A National Geographic expert will accompany each departure to share insights and a rare behind-the-scenes perspective. Listed below are some of the experts and the departure date(s) they will be joining.
As the longtime photo editor for National Geographic Traveler magazine, Dan Westergren was responsible for the magazine’s photographic vision, which has earned the publication numerous awards for photography. Dan enjoys exploring cold, high places, having photographed the Arctic while on expedition with Will Steger and the summits of Mount Kilimanjaro, Mont Blanc, and the Matterhorn for the pages of Traveler. He also enjoys leading photo workshops for the Society, and is a popular photography instructor.
Jun 13 - 29, 2018
Conor Ryan Year of the Bird Ambassador, Naturalist
Hailing from Cobh in the south of Ireland, Conor Ryan grew up on the shores of Cork Harbour, where his fascination with the sea led him to study zoology at University College Cork. He continued his studies in marine biology in Galway, where he studied baleen whales for his doctoral thesis. His research also brought him to Cape Verde in search of the breeding grounds of humpback whales. With more than 30 published scientific papers, Conor is a renowned expert in baleen whales and small cetaceans. He left his academic path behind to work for non-government organizations, where he applies scientific knowledge to the conservation and management of marine mammals. He is a scientific advisor for the Hebridean Whale and Dolphin Trust and a research associate on the vessel Song of the Whale. When not aboard National Geographic-Lindblad vessels, Conor regularly conducts field-based whale research from the tropics to the Arctic. He enjoys island life in the Hebrides in western Scotland, where he lives on the remote Isle of Mull. Throughout 2018, he is serving as a Year of the Bird Ambassador.
Photojournalist and filmmaker Nick Cobbing aims to highlight themes of science and natural history through personal stories. A native of the United Kingdom, Nick frequently works in the polar regions, and has accompanied scientists on research expeditions, based on icebreaking ships or even camped on the Arctic ice. His story on the future of Arctic sea ice appeared in the January 2016 issue of National Geographic magazine. He has also worked for media brands like GEO (Germany), The Sunday Times Magazine, and the BBC. Nick’s work has been exhibited and screened worldwide in galleries and at festivals, as well as to policymakers at the U.S. Congress and the Stockholm Parliament. He has won many awards for his photography and short films, including from World Press Photo, Pictures of the Year, and American Photography. Nick’s films have been commissioned by Look3 Festival of Photography and National Geographic, and he is a contributor to @NatGeo, a book and exhibition featuring the most popular photos from National Geographic’s iconic Instagram account.
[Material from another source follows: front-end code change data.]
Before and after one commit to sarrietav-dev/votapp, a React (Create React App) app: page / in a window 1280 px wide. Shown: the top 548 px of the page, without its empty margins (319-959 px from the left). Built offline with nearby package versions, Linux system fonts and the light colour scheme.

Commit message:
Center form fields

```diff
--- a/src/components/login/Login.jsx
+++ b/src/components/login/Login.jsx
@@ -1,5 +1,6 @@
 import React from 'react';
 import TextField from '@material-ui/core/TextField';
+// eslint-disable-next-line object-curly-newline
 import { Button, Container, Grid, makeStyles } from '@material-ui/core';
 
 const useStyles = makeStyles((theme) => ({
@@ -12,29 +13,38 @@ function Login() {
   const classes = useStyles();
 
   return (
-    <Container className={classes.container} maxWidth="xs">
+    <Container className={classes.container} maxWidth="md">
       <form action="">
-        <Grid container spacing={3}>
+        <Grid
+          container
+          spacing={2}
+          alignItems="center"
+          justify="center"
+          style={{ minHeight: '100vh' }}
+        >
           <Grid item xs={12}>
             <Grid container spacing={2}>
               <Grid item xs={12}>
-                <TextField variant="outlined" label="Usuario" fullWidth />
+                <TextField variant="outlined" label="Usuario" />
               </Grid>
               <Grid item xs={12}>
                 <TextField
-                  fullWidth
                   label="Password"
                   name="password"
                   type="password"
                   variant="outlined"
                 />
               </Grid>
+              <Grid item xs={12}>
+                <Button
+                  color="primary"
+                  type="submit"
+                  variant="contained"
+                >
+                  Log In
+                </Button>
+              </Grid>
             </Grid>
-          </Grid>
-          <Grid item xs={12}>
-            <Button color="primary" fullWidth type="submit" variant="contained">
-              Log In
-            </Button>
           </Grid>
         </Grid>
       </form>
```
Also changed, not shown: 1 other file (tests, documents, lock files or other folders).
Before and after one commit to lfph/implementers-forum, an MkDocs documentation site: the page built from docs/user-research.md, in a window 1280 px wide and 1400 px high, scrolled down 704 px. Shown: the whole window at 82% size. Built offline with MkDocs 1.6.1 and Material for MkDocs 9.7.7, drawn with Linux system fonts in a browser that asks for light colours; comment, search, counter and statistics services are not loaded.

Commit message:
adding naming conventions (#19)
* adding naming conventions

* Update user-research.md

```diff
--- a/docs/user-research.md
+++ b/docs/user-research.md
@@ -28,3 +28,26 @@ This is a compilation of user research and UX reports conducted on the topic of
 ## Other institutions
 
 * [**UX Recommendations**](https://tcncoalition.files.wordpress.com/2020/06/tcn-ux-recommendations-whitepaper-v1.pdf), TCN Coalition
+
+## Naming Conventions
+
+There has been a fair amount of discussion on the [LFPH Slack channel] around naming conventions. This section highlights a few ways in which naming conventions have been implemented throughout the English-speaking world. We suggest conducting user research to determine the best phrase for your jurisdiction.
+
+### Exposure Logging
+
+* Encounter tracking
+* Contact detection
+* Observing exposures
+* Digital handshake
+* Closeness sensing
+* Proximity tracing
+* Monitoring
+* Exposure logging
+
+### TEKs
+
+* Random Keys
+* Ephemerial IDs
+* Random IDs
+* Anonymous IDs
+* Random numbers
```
He teaches regularly in Antarctica, Norway, and the Arctic, using the camera to connect students with the landscape and themselves.